> **THE DATA**
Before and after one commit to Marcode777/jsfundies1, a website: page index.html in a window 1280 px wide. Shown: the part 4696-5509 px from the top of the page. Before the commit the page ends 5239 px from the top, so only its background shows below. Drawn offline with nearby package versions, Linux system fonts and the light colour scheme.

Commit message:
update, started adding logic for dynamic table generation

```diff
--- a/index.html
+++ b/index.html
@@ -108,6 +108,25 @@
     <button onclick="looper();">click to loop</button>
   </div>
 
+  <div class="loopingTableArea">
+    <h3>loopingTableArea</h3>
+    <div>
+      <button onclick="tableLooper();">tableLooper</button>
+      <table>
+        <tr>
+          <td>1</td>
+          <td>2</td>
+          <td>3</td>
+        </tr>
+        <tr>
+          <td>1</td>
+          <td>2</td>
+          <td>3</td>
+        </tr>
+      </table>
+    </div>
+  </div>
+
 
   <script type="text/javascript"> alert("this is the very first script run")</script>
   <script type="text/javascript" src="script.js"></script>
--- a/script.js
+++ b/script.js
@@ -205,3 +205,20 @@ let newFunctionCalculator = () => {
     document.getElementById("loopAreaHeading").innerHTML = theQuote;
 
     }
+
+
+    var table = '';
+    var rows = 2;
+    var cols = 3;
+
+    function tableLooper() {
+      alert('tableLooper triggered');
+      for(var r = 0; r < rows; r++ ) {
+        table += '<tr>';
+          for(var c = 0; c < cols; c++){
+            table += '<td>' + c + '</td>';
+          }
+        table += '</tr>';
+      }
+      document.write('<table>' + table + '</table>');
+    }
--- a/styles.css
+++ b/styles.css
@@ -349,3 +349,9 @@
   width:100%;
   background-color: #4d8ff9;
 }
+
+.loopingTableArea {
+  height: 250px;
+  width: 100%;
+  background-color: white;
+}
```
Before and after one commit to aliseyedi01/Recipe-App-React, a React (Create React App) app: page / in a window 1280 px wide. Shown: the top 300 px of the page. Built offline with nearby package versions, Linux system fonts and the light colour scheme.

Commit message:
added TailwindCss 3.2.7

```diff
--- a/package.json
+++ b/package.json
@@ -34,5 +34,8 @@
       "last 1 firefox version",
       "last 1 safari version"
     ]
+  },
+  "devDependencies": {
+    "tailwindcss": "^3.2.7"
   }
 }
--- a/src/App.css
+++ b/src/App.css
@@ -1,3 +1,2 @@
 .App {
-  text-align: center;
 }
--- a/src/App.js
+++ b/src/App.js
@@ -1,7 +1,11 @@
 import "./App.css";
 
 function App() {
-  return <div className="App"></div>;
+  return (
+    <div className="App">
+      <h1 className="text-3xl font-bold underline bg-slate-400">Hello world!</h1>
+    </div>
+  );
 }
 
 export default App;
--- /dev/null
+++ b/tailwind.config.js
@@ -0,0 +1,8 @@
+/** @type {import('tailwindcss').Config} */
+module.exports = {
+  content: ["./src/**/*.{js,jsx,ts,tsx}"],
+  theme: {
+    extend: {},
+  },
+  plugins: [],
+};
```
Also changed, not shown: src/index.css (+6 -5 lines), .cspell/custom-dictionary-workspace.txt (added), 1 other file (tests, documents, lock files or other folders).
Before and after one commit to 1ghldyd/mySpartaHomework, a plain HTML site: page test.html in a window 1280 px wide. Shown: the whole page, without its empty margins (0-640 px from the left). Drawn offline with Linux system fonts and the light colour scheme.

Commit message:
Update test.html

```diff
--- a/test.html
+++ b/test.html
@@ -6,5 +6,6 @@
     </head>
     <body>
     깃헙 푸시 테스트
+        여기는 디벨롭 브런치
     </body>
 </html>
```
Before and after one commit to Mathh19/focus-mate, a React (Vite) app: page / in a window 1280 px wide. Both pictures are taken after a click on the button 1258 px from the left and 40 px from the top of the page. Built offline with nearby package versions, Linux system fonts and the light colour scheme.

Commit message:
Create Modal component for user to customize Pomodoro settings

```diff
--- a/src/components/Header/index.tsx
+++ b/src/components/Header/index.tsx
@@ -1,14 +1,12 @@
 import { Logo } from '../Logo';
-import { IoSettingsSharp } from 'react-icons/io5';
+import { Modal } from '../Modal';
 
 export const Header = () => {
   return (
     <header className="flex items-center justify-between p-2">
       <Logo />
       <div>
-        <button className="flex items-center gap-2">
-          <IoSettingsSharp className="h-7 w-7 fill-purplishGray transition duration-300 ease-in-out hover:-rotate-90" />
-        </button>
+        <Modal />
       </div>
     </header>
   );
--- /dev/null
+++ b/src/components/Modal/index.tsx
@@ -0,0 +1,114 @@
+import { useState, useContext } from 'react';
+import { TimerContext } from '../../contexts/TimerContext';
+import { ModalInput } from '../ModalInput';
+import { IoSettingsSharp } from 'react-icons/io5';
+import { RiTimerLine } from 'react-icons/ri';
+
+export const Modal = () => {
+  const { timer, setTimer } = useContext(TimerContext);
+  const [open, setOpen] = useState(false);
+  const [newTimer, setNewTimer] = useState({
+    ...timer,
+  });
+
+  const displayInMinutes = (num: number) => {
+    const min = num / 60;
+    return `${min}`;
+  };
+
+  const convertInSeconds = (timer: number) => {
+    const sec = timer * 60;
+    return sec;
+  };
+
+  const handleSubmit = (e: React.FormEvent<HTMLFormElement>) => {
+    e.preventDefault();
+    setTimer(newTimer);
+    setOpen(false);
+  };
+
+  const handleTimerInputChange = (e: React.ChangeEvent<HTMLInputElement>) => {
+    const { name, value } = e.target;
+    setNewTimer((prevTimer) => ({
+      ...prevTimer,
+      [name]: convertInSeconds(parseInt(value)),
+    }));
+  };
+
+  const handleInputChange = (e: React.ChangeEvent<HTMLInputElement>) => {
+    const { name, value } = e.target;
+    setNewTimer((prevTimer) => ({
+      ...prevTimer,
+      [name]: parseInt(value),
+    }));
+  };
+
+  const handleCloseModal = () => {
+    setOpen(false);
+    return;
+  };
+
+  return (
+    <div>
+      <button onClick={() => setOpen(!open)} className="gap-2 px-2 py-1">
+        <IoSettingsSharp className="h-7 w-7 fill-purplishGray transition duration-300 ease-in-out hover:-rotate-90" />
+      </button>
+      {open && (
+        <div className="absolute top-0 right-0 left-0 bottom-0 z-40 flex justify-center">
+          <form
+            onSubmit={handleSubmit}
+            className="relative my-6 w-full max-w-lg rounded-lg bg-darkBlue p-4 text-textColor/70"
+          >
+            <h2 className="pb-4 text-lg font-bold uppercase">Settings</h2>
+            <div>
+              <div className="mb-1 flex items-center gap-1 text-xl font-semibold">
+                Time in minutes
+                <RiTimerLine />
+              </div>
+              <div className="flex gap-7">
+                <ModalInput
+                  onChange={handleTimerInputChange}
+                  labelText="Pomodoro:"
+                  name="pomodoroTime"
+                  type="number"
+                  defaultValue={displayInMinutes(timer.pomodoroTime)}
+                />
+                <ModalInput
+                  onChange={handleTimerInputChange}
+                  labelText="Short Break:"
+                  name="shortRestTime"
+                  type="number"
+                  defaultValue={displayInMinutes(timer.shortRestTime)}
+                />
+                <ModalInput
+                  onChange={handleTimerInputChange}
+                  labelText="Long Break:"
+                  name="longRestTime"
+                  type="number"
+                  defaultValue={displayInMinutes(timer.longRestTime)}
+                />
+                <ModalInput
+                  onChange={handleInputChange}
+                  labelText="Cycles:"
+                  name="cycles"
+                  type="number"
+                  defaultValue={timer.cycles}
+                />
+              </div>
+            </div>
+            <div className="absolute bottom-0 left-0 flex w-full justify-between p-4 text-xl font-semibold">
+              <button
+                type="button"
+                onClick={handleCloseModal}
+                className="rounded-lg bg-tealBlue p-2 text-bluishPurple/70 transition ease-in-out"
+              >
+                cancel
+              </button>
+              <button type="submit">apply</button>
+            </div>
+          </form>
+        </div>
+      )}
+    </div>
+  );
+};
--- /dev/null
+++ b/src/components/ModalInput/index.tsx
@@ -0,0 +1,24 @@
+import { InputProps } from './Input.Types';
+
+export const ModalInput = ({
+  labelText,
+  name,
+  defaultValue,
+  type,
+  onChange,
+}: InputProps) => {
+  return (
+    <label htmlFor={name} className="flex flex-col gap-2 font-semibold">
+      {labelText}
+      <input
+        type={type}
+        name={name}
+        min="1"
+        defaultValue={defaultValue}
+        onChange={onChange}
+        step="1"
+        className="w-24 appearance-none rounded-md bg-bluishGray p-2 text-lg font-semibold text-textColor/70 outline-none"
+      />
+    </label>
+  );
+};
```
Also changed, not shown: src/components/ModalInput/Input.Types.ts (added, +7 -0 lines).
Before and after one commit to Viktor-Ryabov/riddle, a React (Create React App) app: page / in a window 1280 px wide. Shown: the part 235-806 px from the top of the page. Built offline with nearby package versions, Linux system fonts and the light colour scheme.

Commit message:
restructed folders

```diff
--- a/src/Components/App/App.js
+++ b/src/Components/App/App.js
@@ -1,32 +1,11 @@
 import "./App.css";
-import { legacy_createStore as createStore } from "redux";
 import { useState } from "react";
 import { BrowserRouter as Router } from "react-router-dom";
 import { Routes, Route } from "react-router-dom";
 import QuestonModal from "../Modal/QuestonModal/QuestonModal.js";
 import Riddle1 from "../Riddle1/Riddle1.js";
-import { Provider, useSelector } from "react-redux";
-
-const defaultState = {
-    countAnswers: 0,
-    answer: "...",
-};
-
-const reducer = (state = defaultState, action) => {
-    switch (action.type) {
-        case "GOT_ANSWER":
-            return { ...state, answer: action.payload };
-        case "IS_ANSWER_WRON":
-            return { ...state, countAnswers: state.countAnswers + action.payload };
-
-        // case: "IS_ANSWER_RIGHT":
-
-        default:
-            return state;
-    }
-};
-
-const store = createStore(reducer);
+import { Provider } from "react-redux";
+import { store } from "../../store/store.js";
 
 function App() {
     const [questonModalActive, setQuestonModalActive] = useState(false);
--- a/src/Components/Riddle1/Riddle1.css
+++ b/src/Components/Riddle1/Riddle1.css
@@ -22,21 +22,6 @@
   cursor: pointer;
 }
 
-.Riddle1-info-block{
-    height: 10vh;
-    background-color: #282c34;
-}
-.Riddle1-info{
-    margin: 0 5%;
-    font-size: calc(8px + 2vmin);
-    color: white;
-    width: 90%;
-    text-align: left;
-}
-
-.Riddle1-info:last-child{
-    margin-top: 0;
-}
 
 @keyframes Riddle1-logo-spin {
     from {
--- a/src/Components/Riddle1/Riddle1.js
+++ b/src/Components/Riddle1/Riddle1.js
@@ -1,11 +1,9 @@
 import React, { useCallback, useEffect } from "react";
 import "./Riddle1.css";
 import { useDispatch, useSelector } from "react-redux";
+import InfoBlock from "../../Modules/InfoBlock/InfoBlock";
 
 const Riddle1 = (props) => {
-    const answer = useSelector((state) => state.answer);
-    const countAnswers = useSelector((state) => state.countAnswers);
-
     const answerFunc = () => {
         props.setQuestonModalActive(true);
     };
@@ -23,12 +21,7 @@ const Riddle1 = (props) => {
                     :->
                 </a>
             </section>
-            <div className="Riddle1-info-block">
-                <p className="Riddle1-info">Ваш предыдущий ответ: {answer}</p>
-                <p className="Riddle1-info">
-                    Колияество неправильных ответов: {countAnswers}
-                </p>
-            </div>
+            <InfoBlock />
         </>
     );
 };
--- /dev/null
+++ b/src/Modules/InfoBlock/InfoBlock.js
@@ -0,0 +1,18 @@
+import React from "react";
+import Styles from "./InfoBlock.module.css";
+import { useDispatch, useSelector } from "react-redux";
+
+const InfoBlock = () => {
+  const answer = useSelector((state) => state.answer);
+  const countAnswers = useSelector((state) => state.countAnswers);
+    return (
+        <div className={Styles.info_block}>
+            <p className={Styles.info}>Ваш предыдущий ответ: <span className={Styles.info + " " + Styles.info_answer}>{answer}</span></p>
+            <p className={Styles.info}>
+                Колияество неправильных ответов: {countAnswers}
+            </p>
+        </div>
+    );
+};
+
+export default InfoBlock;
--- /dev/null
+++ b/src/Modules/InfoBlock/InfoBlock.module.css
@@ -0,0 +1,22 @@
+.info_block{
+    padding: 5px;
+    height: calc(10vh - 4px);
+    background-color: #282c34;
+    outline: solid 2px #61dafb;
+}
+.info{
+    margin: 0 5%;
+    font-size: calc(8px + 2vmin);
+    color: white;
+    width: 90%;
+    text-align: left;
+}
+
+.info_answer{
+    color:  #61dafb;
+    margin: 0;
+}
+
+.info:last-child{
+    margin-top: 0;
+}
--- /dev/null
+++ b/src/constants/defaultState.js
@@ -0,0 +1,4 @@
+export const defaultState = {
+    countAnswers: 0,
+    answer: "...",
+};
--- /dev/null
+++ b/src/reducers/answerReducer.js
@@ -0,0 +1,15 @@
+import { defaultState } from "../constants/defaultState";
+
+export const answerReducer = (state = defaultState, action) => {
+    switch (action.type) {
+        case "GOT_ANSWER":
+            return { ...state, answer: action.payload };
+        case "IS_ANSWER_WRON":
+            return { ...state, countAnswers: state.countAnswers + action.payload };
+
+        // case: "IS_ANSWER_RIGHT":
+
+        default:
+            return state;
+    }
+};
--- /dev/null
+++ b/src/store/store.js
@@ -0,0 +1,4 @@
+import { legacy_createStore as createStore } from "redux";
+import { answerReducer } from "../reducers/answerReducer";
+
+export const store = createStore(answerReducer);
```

> **EXERCISE PROMPT**
Look through the listing, and copy each line that contains the word "left".

> **SOLUTION TO THE PROBLEM**
Before and after one commit to 1ghldyd/mySpartaHomework, a plain HTML site: page test.html in a window 1280 px wide. Shown: the whole page, without its empty margins (0-640 px from the left). Drawn offline with Linux system fonts and the light colour scheme.
Before and after one commit to Mathh19/focus-mate, a React (Vite) app: page / in a window 1280 px wide. Both pictures are taken after a click on the button 1258 px from the left and 40 px from the top of the page. Built offline with nearby package versions, Linux system fonts and the light colour scheme.
+        <div className="absolute top-0 right-0 left-0 bottom-0 z-40 flex justify-center">
+            <div className="absolute bottom-0 left-0 flex w-full justify-between p-4 text-xl font-semibold">
-    text-align: left;
+    text-align: left;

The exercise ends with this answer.